* _Problem to solve_
Go through the records and copy each line where the word "uniform" occurs.

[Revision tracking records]
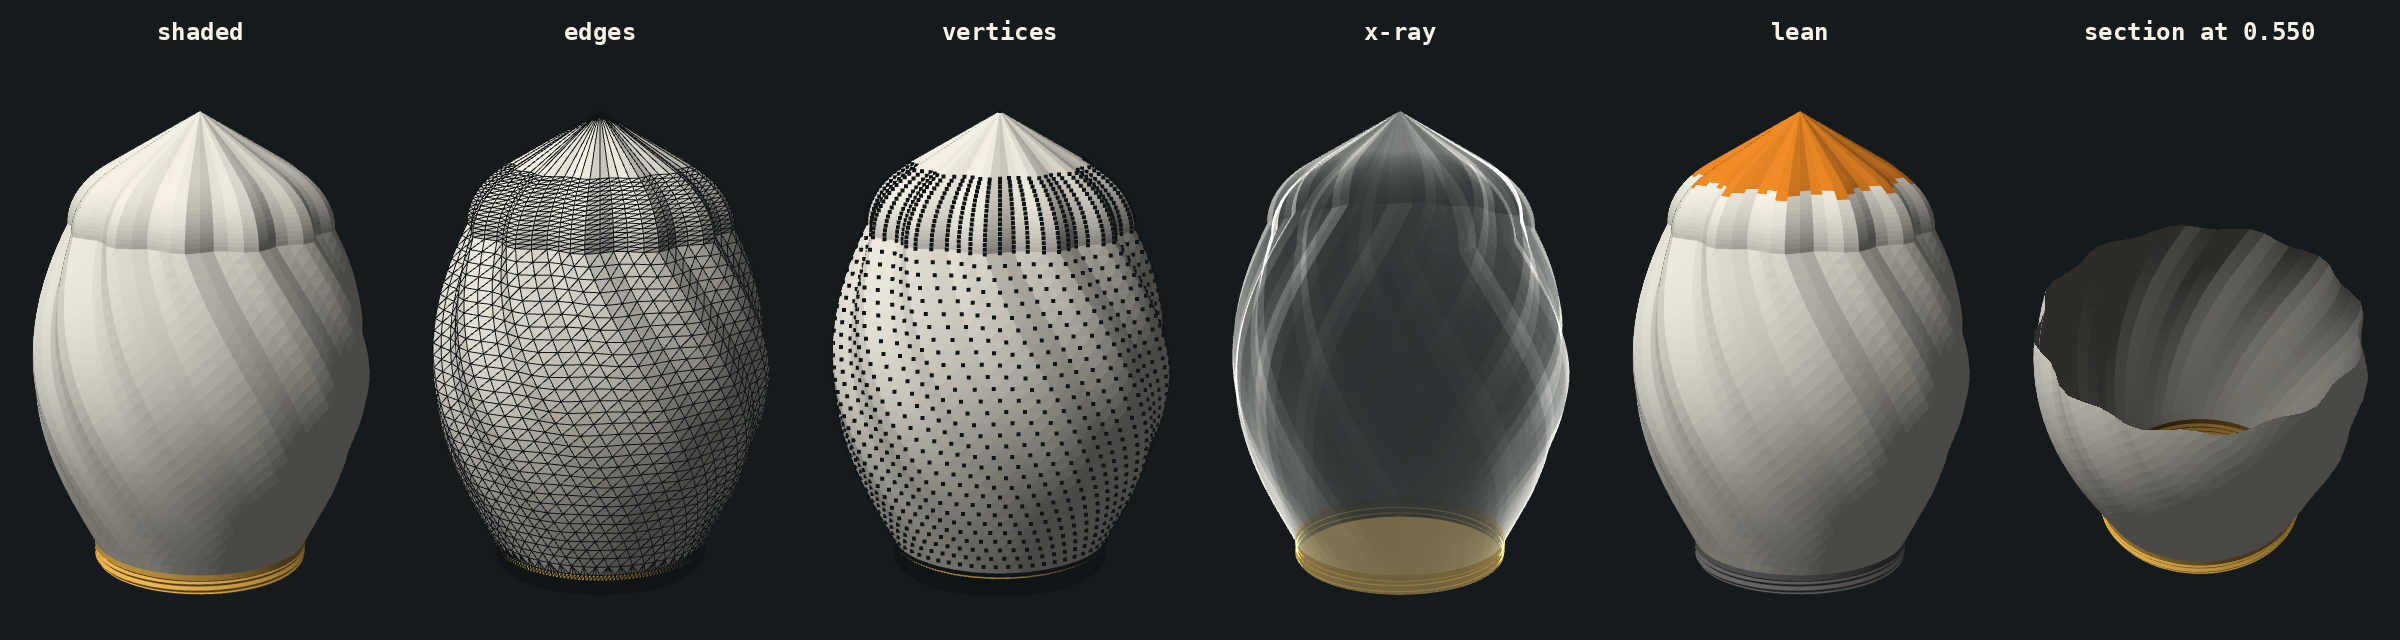
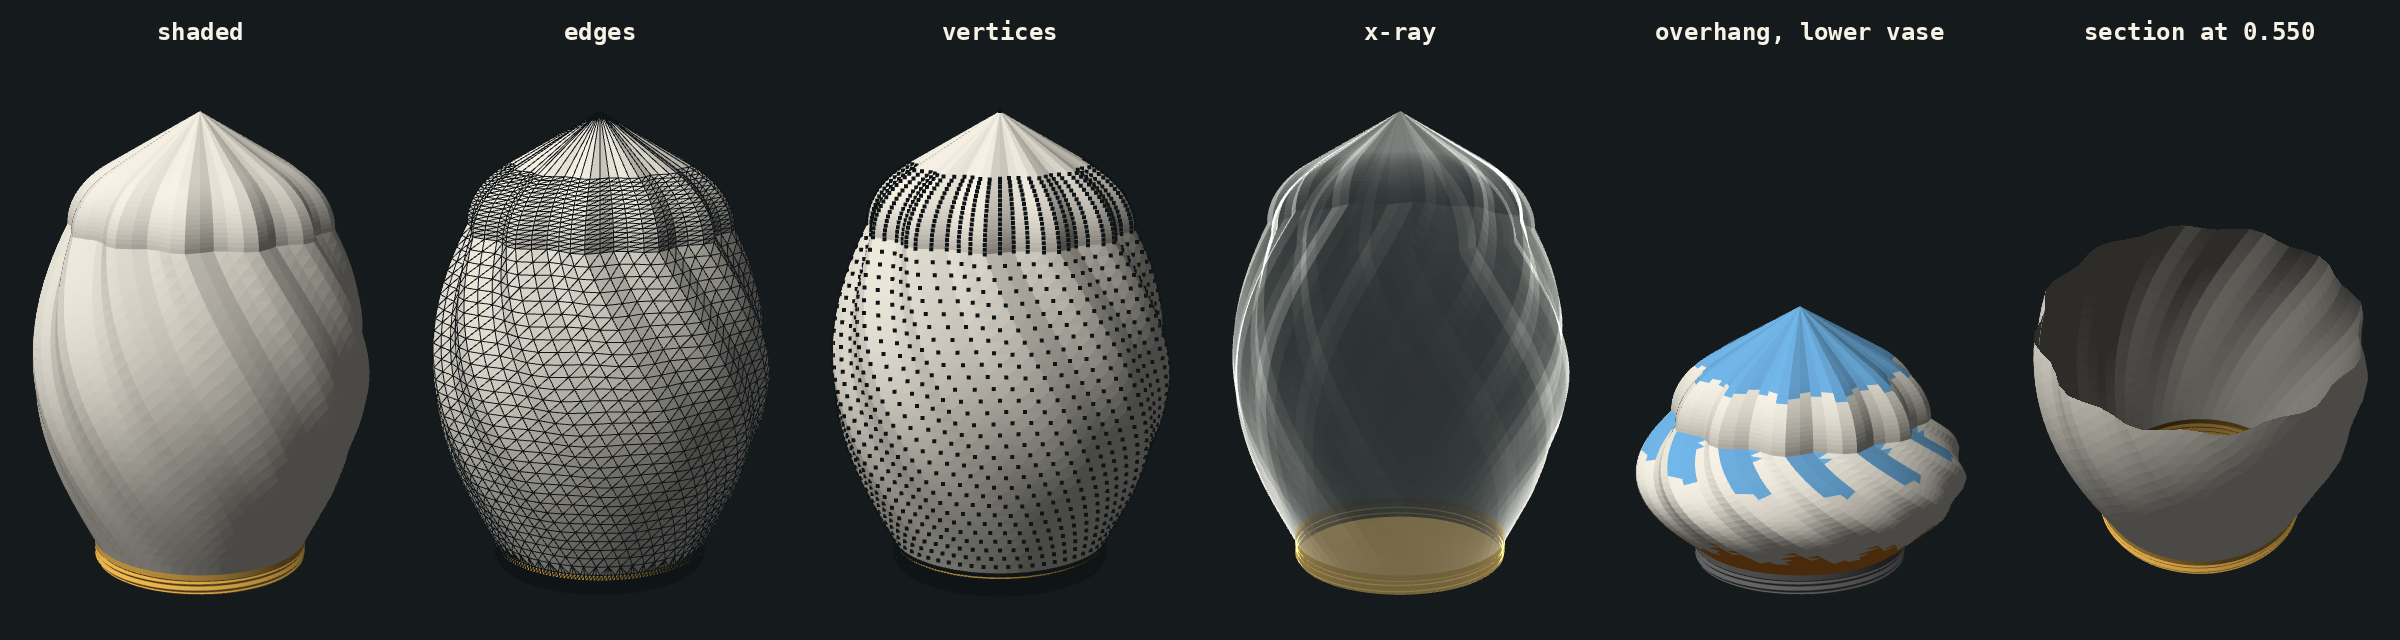
Pucklight vase: view overhang shows where the walls lean too far
- Replaces the view lean, which had one colour scale for both ways: an
  overhang, a wall that leans out and faces down, is orange over 45 degrees and
  red over 60; a wall that leans in is light blue and blue. A legend says so
- The status has the steepest overhang and the steepest wall that leans in,
  each with its height, instead of one steepest wall

Changed region(s): [[0.6562, 0.1875, 0.8438, 0.9062], [0.6875, 0.0312, 0.8125, 0.0625]]

diff --git a/projects/pucklight_vase/app.js b/projects/pucklight_vase/app.js
@@ -14,7 +14,17 @@ const shape_color = [0.97, 0.95, 0.9];
 const mark_color = [0.06, 0.08, 0.09];
 // How the view shows the vase, and what the faces' shader makes of it: 0 lit, 1 seen
 // through, 2 lit and coloured where a wall leans far from vertical.
-const looks = {shaded: 0, edges: 0, vertices: 0, "x-ray": 1, lean: 2};
+const looks = {shaded: 0, edges: 0, vertices: 0, "x-ray": 1, overhang: 2};
+// The overhang view's colours, in the order its shader counts them. A wall that leans
+// out faces down: an overhang. One that leans in closes the vase, and a single wall has
+// as little under it there.
+const overhang_colors = [
+    {text: "overhang, 45 to 60 degrees", color: [0.95, 0.55, 0.15]},
+    {text: "overhang, over 60 degrees", color: [0.88, 0.25, 0.2]},
+    {text: "leans in, 45 to 60 degrees", color: [0.45, 0.72, 0.92]},
+    {text: "leans in, over 60 degrees", color: [0.2, 0.4, 0.85]},
+    {text: "thread: fixed", color: [0.4, 0.4, 0.4]},
+];
 // Waits this long after the last key before running the script, in ms.
 const typing_pause = 400;
 
@@ -56,6 +66,7 @@ flat in float v_fixed;
 uniform int u_look;
 uniform float u_cut;
 uniform vec3 u_thread_color, u_shape_color, u_mark_color;
+uniform vec3 u_overhang_colors[5];
 out vec4 out_color;
 void main() {
     // The section: nothing above its height.
@@ -75,10 +86,13 @@ void main() {
         return;
     }
     if (u_look == 2) {
-        // How far the script's walls lean from vertical: over 45 degrees orange, over 60
-        // red, with half a degree for a wall made to lean just that far.
-        float lean = degrees(asin(min(abs(normalize(cross(dFdx(v_world), dFdy(v_world))).z), 1.0)));
-        color = v_fixed > 0.5 ? vec3(0.4) : lean > 60.5 ? vec3(0.88, 0.25, 0.2) : lean > 45.5 ? vec3(0.95, 0.55, 0.15) : color;
+        // How far the script's walls lean from vertical, and which way. This normal points
+        // at the eye, so on the inside, which a section shows, it is turned round. Half a
+        // degree to spare for a wall made to lean just 45 or 60.
+        vec3 outward = normalize(cross(dFdx(v_world), dFdy(v_world))) * (gl_FrontFacing ? 1.0 : -1.0);
+        float lean = degrees(asin(min(abs(outward.z), 1.0)));
+        int band = (outward.z > 0.0 ? 2 : 0) + (lean > 60.5 ? 1 : 0);
+        color = v_fixed > 0.5 ? u_overhang_colors[4] : lean > 45.5 ? u_overhang_colors[band] : color;
     }
     float light = max(dot(n, normalize(vec3(-0.45, 0.6, 0.65))), 0.0);
     // The inside, which a section shows, is darker.
@@ -200,6 +214,7 @@ function draw() {
     gl.uniform3fv(uniform("u_thread_color"), thread_color);
     gl.uniform3fv(uniform("u_shape_color"), shape_color);
     gl.uniform3fv(uniform("u_mark_color"), mark_color);
+    gl.uniform3fv(uniform("u_overhang_colors"), overhang_colors.flatMap((band) => band.color));
     gl.uniform1f(uniform("u_point_size"), 4 * dpr);
     // At 1 the section leaves everything, also the top itself.
     gl.uniform1f(uniform("u_cut"), cut < 1 ? cut * mesh.height : Infinity);
@@ -257,7 +272,15 @@ $("view").addEventListener("wheel", (e) => {
 new ResizeObserver(request_draw).observe($("right"));
 
 for (const name of Object.keys(looks)) $("look").add(new Option(name));
-$("look").addEventListener("change", request_draw);
+for (const {text, color} of overhang_colors) {
+    const row = $("legend").appendChild(document.createElement("div"));
+    row.appendChild(document.createElement("i")).style.background = `rgb(${color.map((c) => c * 255)})`;
+    row.append(text);
+}
+$("look").addEventListener("change", () => {
+    $("legend").hidden = $("look").value !== "overhang";
+    request_draw();
+});
 $("cut").addEventListener("input", request_draw);
 
 /* ---- Updating ---- */
@@ -275,9 +298,10 @@ function show_status(text, kind = "") {
 
 // What the status says when nothing is going on.
 function show_result() {
-    const {angle, z} = steepest_wall(mesh);
+    const {out, inward} = steepest_walls(mesh);
     show_status(`ready: ${mesh.indices.length / 3} triangles; ${mesh.height.toFixed(1)} mm high, ${mesh.width.toFixed(1)} mm wide; `
-        + `steepest wall ${angle.toFixed(0)} degrees from vertical, at z = ${z.toFixed(0)}`);
+        + `overhang up to ${out.angle.toFixed(0)} degrees, at z = ${out.z.toFixed(0)}; `
+        + `leans in up to ${inward.angle.toFixed(0)}, at z = ${inward.z.toFixed(0)}`);
 }
 
 // The script's line an error came from, if its stack tells: Chrome names the script

diff --git a/projects/pucklight_vase/test_vase_mesh.js b/projects/pucklight_vase/test_vase_mesh.js
@@ -136,12 +136,13 @@ for (const [name, code] of Object.entries(examples)) {
         height = Math.max(height, p[i + 2]);
         width = Math.max(width, 2 * Math.hypot(p[i], p[i + 1]));
     }
-    const {angle, z} = steepest_wall(mesh);
+    const {out, inward} = steepest_walls(mesh);
     const stl = new DataView(mesh_to_stl(mesh));
     assert.equal(stl.getUint32(80, true), mesh.indices.length / 3);
     assert.equal(stl.byteLength, 84 + 50 * mesh.indices.length / 3);
     console.log(`ok  ${name}: closed, ${mesh.indices.length / 3} triangles, ${height.toFixed(1)} high, ${width.toFixed(1)} wide, `
-        + `${(signed_volume(mesh) / 1000).toFixed(0)} cm3, steepest wall ${angle.toFixed(1)} degrees at z = ${z.toFixed(1)}`);
+        + `${(signed_volume(mesh) / 1000).toFixed(0)} cm3, overhang up to ${out.angle.toFixed(1)} degrees at z = ${out.z.toFixed(1)}, `
+        + `leans in up to ${inward.angle.toFixed(1)} at z = ${inward.z.toFixed(1)}`);
 }
 
 /* ---- Any script ---- */
@@ -193,8 +194,9 @@ for (const [height, overhang, rings, steepest] of [[40, 60, 19, 60], [40, 45, 0,
         // Of the dome alone: its faces follow the vase's. The steepest lies between two
         // corners, so it is a little less steep than at a corner.
         assert.equal(mesh.walls[1], mesh.indices.length, `${name}: the dome counts as a wall`);
-        const {angle} = steepest_wall({...mesh, walls: [flat.walls[1], mesh.indices.length]});
+        const {out, inward: {angle}} = steepest_walls({...mesh, walls: [flat.walls[1], mesh.indices.length]});
         assert(angle <= steepest + 0.01 && angle > steepest - 0.2, `${name}: steepest wall ${angle}`);
+        assert.equal(out.angle, 0, `${name}: a dome leans in only`);
         const below = vase_mesh(round({}, turn)).positions;
         assert.deepEqual(mesh.positions.subarray(0, below.length - 3), below.subarray(0, below.length - 3),
             `${name}: the dome moved the vase below it`);
@@ -203,6 +205,17 @@ for (const [height, overhang, rings, steepest] of [[40, 60, 19, 60], [40, 45, 0,
 // Without overhang the default is 60. A flat top does not count as a wall.
 assert.deepEqual(vase_mesh(round({n_height_dome: 40})), vase_mesh(round({n_height_dome: 40, n_overhang_dome: 60})));
 assert.equal(flat.walls[1], flat.indices.length - 90 * 3);
+// The round vase goes out from the thread's ring, at 33.5, to radius 40, 3 higher: an
+// overhang, whichever way its corners run. Above that it is upright. With a dome it
+// leans in as well.
+for (const turn of [1, -1]) {
+    const {out, inward} = steepest_walls(vase_mesh(round({}, turn)));
+    assert(Math.abs(out.angle - Math.atan(6.5 / 3) * deg_per_rad) < 0.1 && out.z > collar_top && out.z < collar_top + 3);
+    assert.equal(inward.angle, 0);
+    const domed = steepest_walls(vase_mesh(round({n_height_dome: 40}, turn)));
+    assert.deepEqual(domed.out, out);
+    assert(domed.inward.angle > 59.8 && domed.inward.z > collar_top + 60);
+}
 // On a shape that is not round, with a last layer that is not flat: closed.
 const star = {n_its_layer: 4, n_its_corner: 10, n_height_dome: 30, f_o_p: (layer, corner, n_layer, n_corner) => ({
     n_x: 7 + (n_corner % 2 ? 20 : 45) * Math.cos(corner * 2 * Math.PI), n_y: (n_corner % 2 ? 20 : 45) * Math.sin(corner * 2 * Math.PI),

diff --git a/projects/pucklight_vase/vase_mesh.js b/projects/pucklight_vase/vase_mesh.js
@@ -182,10 +182,12 @@ function vase_mesh(script) {
     return {positions: positions.subarray(0, (top + 1) * 3), indices, fixed, walls: [walls_start, walls_end]};
 }
 
-// The script's wall that leans most, in or out: its angle from vertical, and its height.
-// A single wall prints up to 45 degrees safely; see readme.md for more.
-function steepest_wall({positions: p, indices: t, walls}) {
-    let steepest = {angle: 0, z: 0};
+// The script's walls that lean most from vertical, with their angle and height: out, the
+// one that leans outwards, so that it faces down, an overhang, and inward, the one that
+// leans in. A single wall has as little under it either way, and prints up to 45 degrees
+// safely; see readme.md for more.
+function steepest_walls({positions: p, indices: t, walls}) {
+    const steepest = {out: {angle: 0, z: 0}, inward: {angle: 0, z: 0}};
     for (let i = walls[0]; i < walls[1]; i += 3) {
         const [a, b, c] = [t[i] * 3, t[i + 1] * 3, t[i + 2] * 3];
         const u = [p[b] - p[a], p[b + 1] - p[a + 1], p[b + 2] - p[a + 2]];
@@ -195,7 +197,8 @@ function steepest_wall({positions: p, indices: t, walls}) {
         // Two points in one place make a face without a direction.
         if (length < 1e-9) continue;
         const angle = Math.asin(Math.abs(normal[2]) / length) * deg_per_rad;
-        if (angle > steepest.angle) steepest = {angle, z: (p[a + 2] + p[b + 2] + p[c + 2]) / 3};
+        const way = normal[2] < 0 ? "out" : "inward";
+        if (angle > steepest[way].angle) steepest[way] = {angle, z: (p[a + 2] + p[b + 2] + p[c + 2]) / 3};
     }
     return steepest;
 }

diff --git a/projects/pucklight_vase/index.html b/projects/pucklight_vase/index.html
@@ -56,6 +56,12 @@
     position: absolute; right: 14px; top: 64px; bottom: 64px; width: 64px;
     display: flex; flex-direction: column; align-items: center; gap: 4px; color: var(--dim);
   }
+  #legend {
+    position: absolute; right: 92px; bottom: 14px; padding: 8px 14px;
+    background: var(--panel); border: 1px solid var(--line); border-radius: 14px; pointer-events: none;
+  }
+  #legend[hidden] { display: none; }
+  #legend i { display: inline-block; width: 11px; height: 11px; margin-right: 8px; border-radius: 2px; }
   #cut_value { color: var(--ink); white-space: pre; text-align: center; margin-bottom: 6px; }
   /* upright, 1.0 at the top */
   #cut { flex: 1; min-height: 0; width: 20px; margin: 0; writing-mode: vertical-lr; direction: rtl; accent-color: var(--accent); }
@@ -84,8 +90,9 @@
   <div id="download"><span>Download</span><button id="download_stl">.stl</button></div>
   <div id="look_row">
     <label for="look">view</label>
-    <select id="look" title="edges and vertices show the mesh; x-ray shows through it; lean marks the script's walls that lean over 45 degrees from vertical orange, over 60 red"></select>
+    <select id="look" title="edges and vertices show the mesh; x-ray shows through it; overhang colours the script's walls that lean over 45 degrees from vertical"></select>
   </div>
+  <div id="legend" hidden></div>
   <div id="section" title="Section: hides what is above this height, from 0.0, the bed, to 1.0, the top">
     <output id="cut_value" for="cut"></output>
     <span>1.0</span>

diff --git a/projects/pucklight_vase/readme.md b/projects/pucklight_vase/readme.md
@@ -91,7 +91,7 @@ Gold in the view. `f_o_p()` is not called for it.
 
 ## View
 
-![the views, on a template with fewer layers and corners](views.png)
+![the views, on a template with fewer layers and corners; lower for the overhang](views.png)
 
 | Control | Does |
 |---|---|
@@ -100,26 +100,28 @@ Gold in the view. `f_o_p()` is not called for it.
 | view: `edges` | the triangles' edges on it |
 | view: `vertices` | the points on it |
 | view: `x-ray` | shows through: outlines, also of the back and the inside |
-| view: `lean` | the script's walls that lean over 45° from vertical in orange, over 60° in red; what is fixed in grey |
+| view: `overhang` | the script's walls that lean over 45° from vertical, with a legend: an overhang, which leans out and faces down, in orange, over 60° in red; a wall that leans in, in light blue, over 60° in blue; what is fixed in grey |
 | slider | section: hides what is above its height, from 0.0, the bed, to 1.0, the top; above it the number, and z in mm |
 
 - The section works in every view. The inside is darker.
-- `lean` has half a degree to spare, so a dome made for 60° stays orange. A flat top is red: vase mode leaves it open.
+- `overhang`: a single wall has as little under it leaning in as leaning out, so both show. Overhangs show from below, walls that lean in from above, both on the inside through a section.
+- `overhang` has half a degree to spare, so a dome made for 60° stays light blue. A flat top is blue: vase mode leaves it open.
+- The status has both in numbers: the steepest overhang and the steepest wall that leans in, with their heights.
 - A fine mesh is black with edges or vertices from afar: zoom in.
 
 ## Examples
 
 `template` explains the script. `egg` is a preset to put a pattern on. The others are stlsculpter's, with their formulas and names: the radius starts on the thread's 33.5 instead of `n_radius_base`, or on a cone, and z on `o_thread.n_z`.
 
-| Example | stlsculpter's | Layers × corners | Triangles | High × wide | Steepest wall |
-|---|---|---|---|---|---|
-| `template` | `template.js`, changed, with a dome | 120 × 180 | 66960 | 141.6 × 105.2 | 60° at z = 131: its dome |
-| `egg` | none | 160 × 180 | 75600 | 128.3 × 96.0 | 60° at z = 124: its cone |
-| `exponential_twist` | `vase_exponential_twist.js` | 100 × 400 | 98000 | 106.6 × 87.0 | 51° at z = 39 |
-| `wild_bend` | `vase_wild_bend.js` | 120 × 300 | 90000 | 126.6 × 97.5 | 49° at z = 7 |
-| `four_pillars` | `vase_four_pillars.js` | 120 × 500 | 138000 | 132.6 × 98.6 | 52° at z = 73 |
-| `starshape_pow` | `template_starshape_pow_function.js` | 240 × 600 | 306000 | 131.6 × 100.5 | 52° at z = 72 |
-| `low_poly` | `vase_long_low_poly_multi_layer.js` | 5 × 12 | 18120 | 156.6 × 86.2 | 26° at z = 137 |
+| Example | stlsculpter's | Layers × corners | Triangles | High × wide | Overhang up to | Leans in up to |
+|---|---|---|---|---|---|---|
+| `template` | `template.js`, changed, with a dome | 120 × 180 | 66960 | 141.6 × 105.2 | 28° at z = 9 | 60° at z = 131: its dome |
+| `egg` | none | 160 × 180 | 75600 | 128.3 × 96.0 | 43° at z = 7 | 60° at z = 124: its cone |
+| `exponential_twist` | `vase_exponential_twist.js` | 100 × 400 | 98000 | 106.6 × 87.0 | 47° at z = 39 | 51° at z = 39 |
+| `wild_bend` | `vase_wild_bend.js` | 120 × 300 | 90000 | 126.6 × 97.5 | 49° at z = 7 | 49° at z = 81 |
+| `four_pillars` | `vase_four_pillars.js` | 120 × 500 | 138000 | 132.6 × 98.6 | 52° at z = 14 | 52° at z = 73 |
+| `starshape_pow` | `template_starshape_pow_function.js` | 240 × 600 | 306000 | 131.6 × 100.5 | 52° at z = 16 | 52° at z = 72 |
+| `low_poly` | `vase_long_low_poly_multi_layer.js` | 5 × 12 | 18120 | 156.6 × 86.2 | 24° at z = 57 | 26° at z = 137 |
 
 ## Printing
 
@@ -133,7 +135,7 @@ Vase mode, as V3's `vase_sphere`: see `../pucklight_sphere/readme.md`, Vase mode
 | Layer height | 0.2 mm | |
 | Brim | outer, 5 mm | the first layer is one line |
 
-- Steepest wall, in the status: how far a wall of the script leans in or out, from vertical. 45° is safe.
+- The status has how far the script's walls lean from vertical at most, out, as an overhang, and in. 45° is safe. The `overhang` view shows where.
 - A dome and `egg` close at 60°, as V3's `vase_sphere` at its `vase_overhang`; `n_overhang_dome` and `egg`'s `n_overhang` change it.
 - Beyond 45°, from V3's table, overlap per layer of a 0.6 mm line at 0.2 mm layers: 52% at 55°, 42% at 60°, 29% at 65°, 8% at 70°.
 - Screw it in gently: the thread is a single line.
@@ -166,6 +168,8 @@ Vase mode, as V3's `vase_sphere`: see `../pucklight_sphere/readme.md`, Vase mode
 | API with `../..`, `a/b`, `.git`, no script, another site's `Origin` and `Host` | refused, nothing touched |
 | Opened as a file | project controls off, the rest works |
 | Views in headless Chrome: each view, the section in each, the slider by mouse and by value | drawn as above; the slider's top is 1.0 |
+| `overhang` on a `wild_bend` half as high, from above, from below and through a section | overhangs orange and red from below and on the inside, walls that lean in blue from above, the legend only in this view |
+| `test_vase_mesh.js`: a wall that goes out 6.5 in 3 mm, with and without a dome | an overhang of 65°, both ways around; the dome leans in only |
 | A mistake's line | found in Chrome 154 and Firefox 157 |
 
 ## Not tested yet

* _Answer space_
 uniform int u_look;
 uniform float u_cut;
 uniform vec3 u_thread_color, u_shape_color, u_mark_color;
+uniform vec3 u_overhang_colors[5];
     gl.uniform3fv(uniform("u_thread_color"), thread_color);
     gl.uniform3fv(uniform("u_shape_color"), shape_color);
     gl.uniform3fv(uniform("u_mark_color"), mark_color);
+    gl.uniform3fv(uniform("u_overhang_colors"), overhang_colors.flatMap((band) => band.color));
     gl.uniform1f(uniform("u_point_size"), 4 * dpr);
     gl.uniform1f(uniform("u_cut"), cut < 1 ? cut * mesh.height : Infinity);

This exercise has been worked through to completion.